§ **PROBLEM TO SOLVE**: With no edits of any kind, print each record that follows.

§ **RECORDS FOR THIS EXERCISE**:
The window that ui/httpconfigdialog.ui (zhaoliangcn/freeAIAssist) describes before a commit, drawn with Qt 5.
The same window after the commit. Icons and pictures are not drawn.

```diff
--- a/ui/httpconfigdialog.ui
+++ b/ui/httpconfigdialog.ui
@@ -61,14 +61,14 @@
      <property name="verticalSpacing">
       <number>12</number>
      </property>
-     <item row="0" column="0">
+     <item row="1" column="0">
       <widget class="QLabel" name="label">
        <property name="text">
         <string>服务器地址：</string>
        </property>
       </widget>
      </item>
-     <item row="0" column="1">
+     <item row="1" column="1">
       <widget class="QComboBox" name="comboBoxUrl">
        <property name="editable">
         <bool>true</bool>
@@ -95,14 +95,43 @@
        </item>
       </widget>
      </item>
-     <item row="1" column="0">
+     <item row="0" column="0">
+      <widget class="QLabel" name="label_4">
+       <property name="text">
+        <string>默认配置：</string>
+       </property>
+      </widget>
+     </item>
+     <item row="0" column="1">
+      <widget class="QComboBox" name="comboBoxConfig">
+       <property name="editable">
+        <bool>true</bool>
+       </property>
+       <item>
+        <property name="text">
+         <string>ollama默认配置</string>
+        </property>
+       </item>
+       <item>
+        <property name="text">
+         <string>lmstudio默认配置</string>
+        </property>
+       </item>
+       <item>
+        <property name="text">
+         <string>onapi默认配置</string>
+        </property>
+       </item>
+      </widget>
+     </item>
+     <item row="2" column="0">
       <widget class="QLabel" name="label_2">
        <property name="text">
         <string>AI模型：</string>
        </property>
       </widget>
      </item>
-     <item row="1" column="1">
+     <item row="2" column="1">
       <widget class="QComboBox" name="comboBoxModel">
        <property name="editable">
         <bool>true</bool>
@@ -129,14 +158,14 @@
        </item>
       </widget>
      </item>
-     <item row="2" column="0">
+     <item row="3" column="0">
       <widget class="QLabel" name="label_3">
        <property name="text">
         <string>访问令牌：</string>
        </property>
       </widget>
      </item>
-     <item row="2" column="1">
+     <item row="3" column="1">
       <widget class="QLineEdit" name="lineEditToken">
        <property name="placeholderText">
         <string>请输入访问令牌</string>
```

§ **TASK RESPONSE**:
The window that ui/httpconfigdialog.ui (zhaoliangcn/freeAIAssist) describes before a commit, drawn with Qt 5.
The same window after the commit. Icons and pictures are not drawn.

```diff
--- a/ui/httpconfigdialog.ui
+++ b/ui/httpconfigdialog.ui
@@ -61,14 +61,14 @@
      <property name="verticalSpacing">
       <number>12</number>
      </property>
-     <item row="0" column="0">
+     <item row="1" column="0">
       <widget class="QLabel" name="label">
        <property name="text">
         <string>服务器地址：</string>
        </property>
       </widget>
      </item>
-     <item row="0" column="1">
+     <item row="1" column="1">
       <widget class="QComboBox" name="comboBoxUrl">
        <property name="editable">
         <bool>true</bool>
@@ -95,14 +95,43 @@
        </item>
       </widget>
      </item>
-     <item row="1" column="0">
+     <item row="0" column="0">
+      <widget class="QLabel" name="label_4">
+       <property name="text">
+        <string>默认配置：</string>
+       </property>
+      </widget>
+     </item>
+     <item row="0" column="1">
+      <widget class="QComboBox" name="comboBoxConfig">
+       <property name="editable">
+        <bool>true</bool>
+       </property>
+       <item>
+        <property name="text">
+         <string>ollama默认配置</string>
+        </property>
+       </item>
+       <item>
+        <property name="text">
+         <string>lmstudio默认配置</string>
+        </property>
+       </item>
+       <item>
+        <property name="text">
+         <string>onapi默认配置</string>
+        </property>
+       </item>
+      </widget>
+     </item>
+     <item row="2" column="0">
       <widget class="QLabel" name="label_2">
        <property name="text">
         <string>AI模型：</string>
        </property>
       </widget>
      </item>
-     <item row="1" column="1">
+     <item row="2" column="1">
       <widget class="QComboBox" name="comboBoxModel">
        <property name="editable">
         <bool>true</bool>
@@ -129,14 +158,14 @@
        </item>
       </widget>
      </item>
-     <item row="2" column="0">
+     <item row="3" column="0">
       <widget class="QLabel" name="label_3">
        <property name="text">
         <string>访问令牌：</string>
        </property>
       </widget>
      </item>
-     <item row="2" column="1">
+     <item row="3" column="1">
       <widget class="QLineEdit" name="lineEditToken">
        <property name="placeholderText">
         <string>请输入访问令牌</string>
```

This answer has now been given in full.